- Problem to work on -
Please report each line of the data below that contains "Rust".

- Excerpts from a dataset -
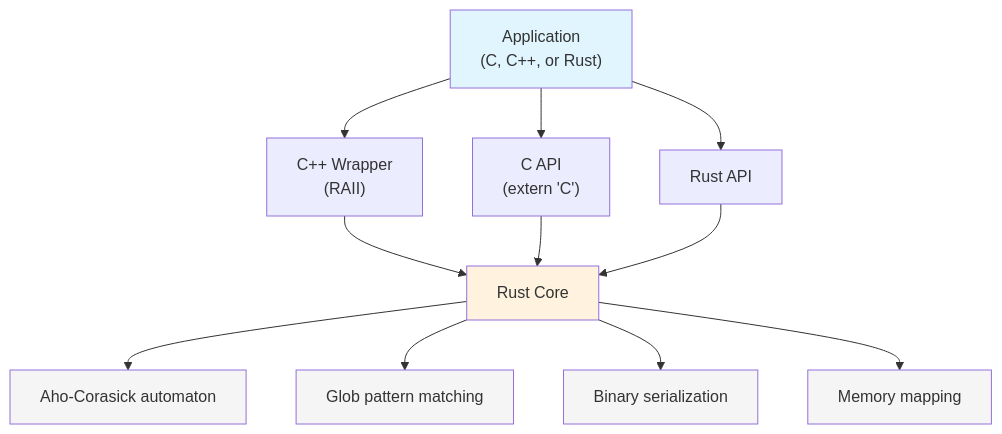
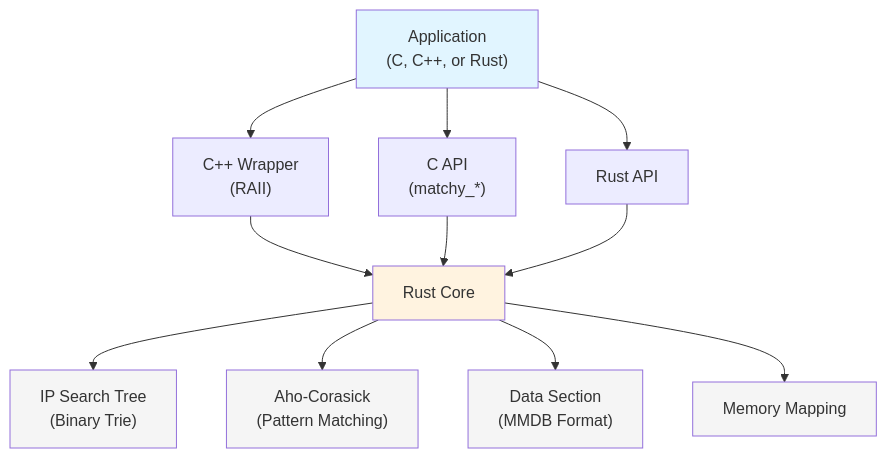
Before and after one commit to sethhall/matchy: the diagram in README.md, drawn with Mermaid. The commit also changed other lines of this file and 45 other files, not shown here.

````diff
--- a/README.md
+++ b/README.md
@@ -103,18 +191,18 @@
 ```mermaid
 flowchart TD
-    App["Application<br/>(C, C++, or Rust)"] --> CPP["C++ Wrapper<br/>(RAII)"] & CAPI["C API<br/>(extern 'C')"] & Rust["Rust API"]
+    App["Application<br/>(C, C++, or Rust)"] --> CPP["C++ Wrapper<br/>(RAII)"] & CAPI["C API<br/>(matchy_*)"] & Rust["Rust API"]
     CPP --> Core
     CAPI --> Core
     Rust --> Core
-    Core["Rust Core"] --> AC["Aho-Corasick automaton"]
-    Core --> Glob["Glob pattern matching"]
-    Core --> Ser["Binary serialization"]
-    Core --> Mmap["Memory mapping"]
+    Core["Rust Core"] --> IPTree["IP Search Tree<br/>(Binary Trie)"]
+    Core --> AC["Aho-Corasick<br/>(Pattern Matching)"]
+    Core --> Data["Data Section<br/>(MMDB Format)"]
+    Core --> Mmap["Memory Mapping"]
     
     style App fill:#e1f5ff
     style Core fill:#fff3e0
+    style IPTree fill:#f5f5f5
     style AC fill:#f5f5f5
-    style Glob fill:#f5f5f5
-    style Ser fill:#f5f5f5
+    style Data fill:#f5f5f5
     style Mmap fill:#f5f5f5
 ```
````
* * *
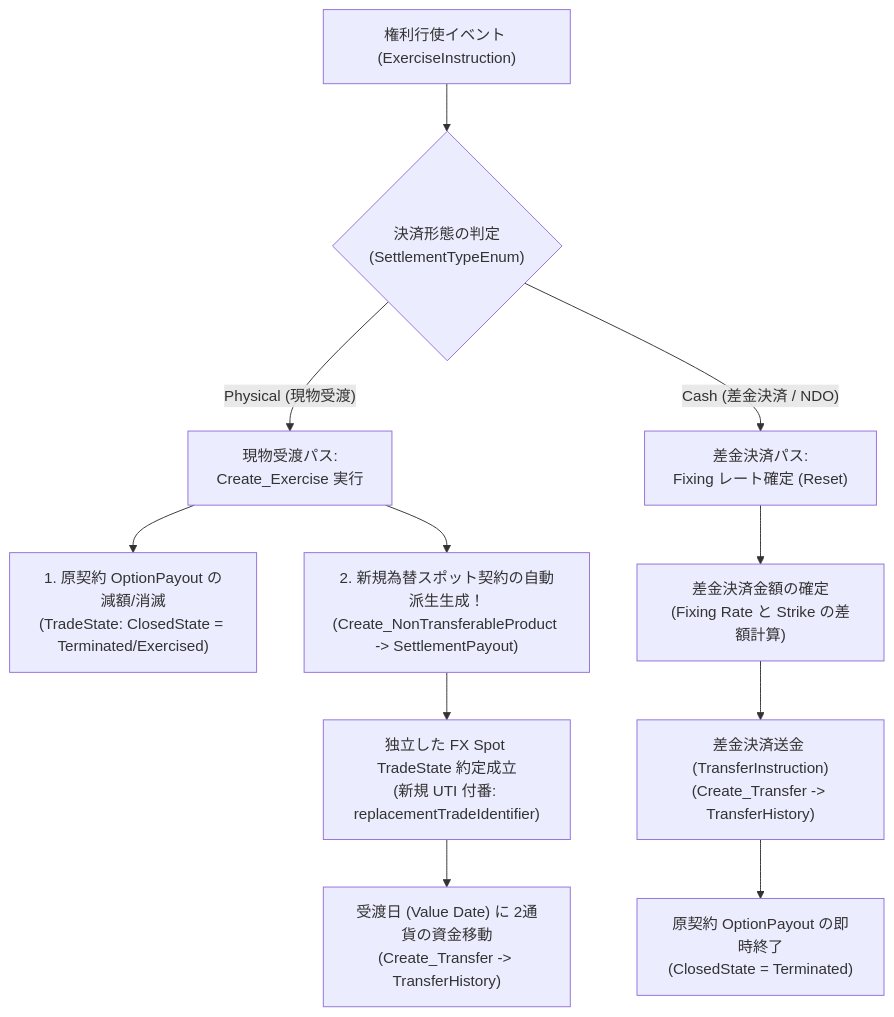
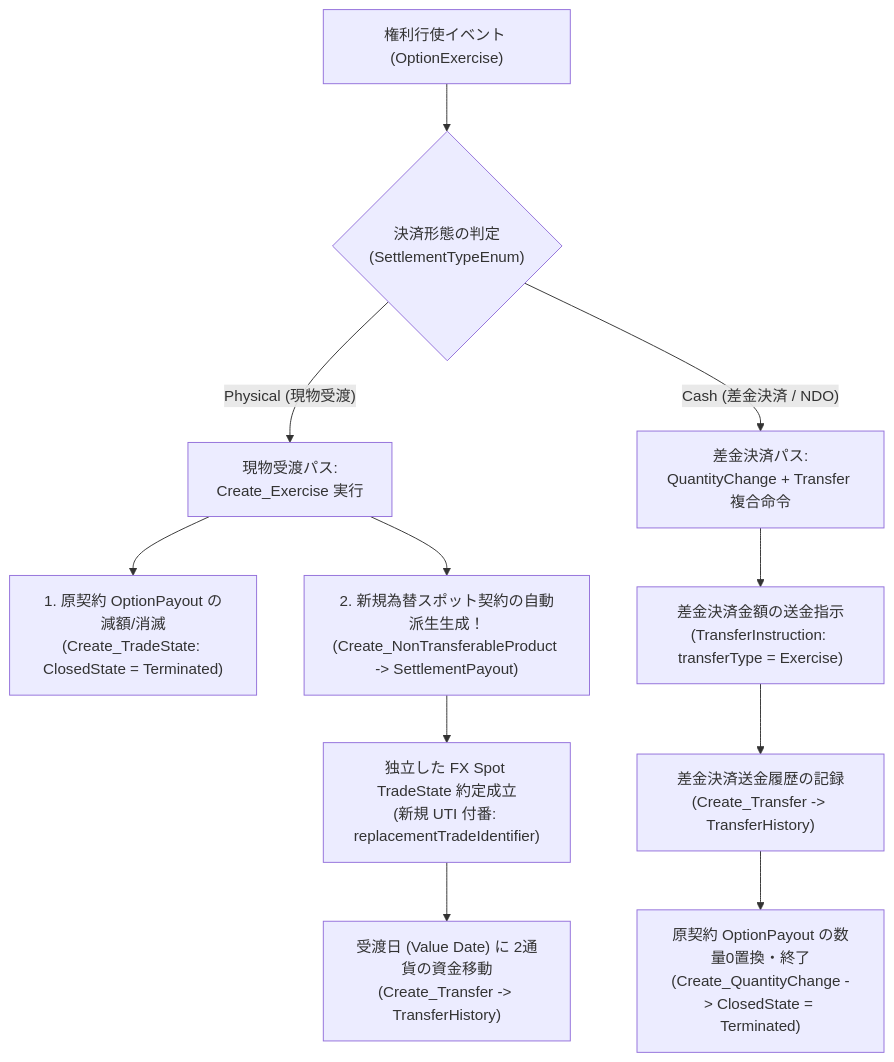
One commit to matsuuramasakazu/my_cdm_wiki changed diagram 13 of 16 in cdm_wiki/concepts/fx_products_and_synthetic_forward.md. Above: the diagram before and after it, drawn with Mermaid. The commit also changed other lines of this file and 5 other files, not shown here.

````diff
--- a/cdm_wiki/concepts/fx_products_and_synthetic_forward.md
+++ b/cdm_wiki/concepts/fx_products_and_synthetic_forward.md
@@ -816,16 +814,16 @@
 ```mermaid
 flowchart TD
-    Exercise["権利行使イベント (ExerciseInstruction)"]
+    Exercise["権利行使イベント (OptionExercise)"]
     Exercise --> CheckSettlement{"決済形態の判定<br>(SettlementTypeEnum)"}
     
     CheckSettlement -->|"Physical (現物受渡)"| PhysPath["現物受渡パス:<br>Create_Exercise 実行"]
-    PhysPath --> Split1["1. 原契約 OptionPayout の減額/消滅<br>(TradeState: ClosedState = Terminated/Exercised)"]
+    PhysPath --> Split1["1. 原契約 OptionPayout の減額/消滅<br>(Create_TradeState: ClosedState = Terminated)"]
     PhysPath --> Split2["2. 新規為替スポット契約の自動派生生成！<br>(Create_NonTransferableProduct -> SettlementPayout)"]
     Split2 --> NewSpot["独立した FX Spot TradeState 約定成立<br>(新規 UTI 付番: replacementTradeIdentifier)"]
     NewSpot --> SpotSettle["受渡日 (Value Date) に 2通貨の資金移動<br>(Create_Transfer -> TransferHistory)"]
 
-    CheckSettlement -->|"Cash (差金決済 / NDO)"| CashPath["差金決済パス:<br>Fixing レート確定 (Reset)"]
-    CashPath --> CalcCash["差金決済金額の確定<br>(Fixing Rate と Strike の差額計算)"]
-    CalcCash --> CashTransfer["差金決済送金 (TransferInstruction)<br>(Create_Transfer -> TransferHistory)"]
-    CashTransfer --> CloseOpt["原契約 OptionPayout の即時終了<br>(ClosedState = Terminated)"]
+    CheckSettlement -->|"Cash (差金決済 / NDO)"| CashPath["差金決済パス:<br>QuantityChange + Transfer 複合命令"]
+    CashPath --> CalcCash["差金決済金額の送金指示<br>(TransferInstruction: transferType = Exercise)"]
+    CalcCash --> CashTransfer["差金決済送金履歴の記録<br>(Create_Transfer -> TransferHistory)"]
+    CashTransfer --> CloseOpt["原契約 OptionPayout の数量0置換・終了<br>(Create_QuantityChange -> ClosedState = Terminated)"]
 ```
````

- The answer -
-    App["Application<br/>(C, C++, or Rust)"] --> CPP["C++ Wrapper<br/>(RAII)"] & CAPI["C API<br/>(extern 'C')"] & Rust["Rust API"]
+    App["Application<br/>(C, C++, or Rust)"] --> CPP["C++ Wrapper<br/>(RAII)"] & CAPI["C API<br/>(matchy_*)"] & Rust["Rust API"]
     Rust --> Core
-    Core["Rust Core"] --> AC["Aho-Corasick automaton"]
+    Core["Rust Core"] --> IPTree["IP Search Tree<br/>(Binary Trie)"]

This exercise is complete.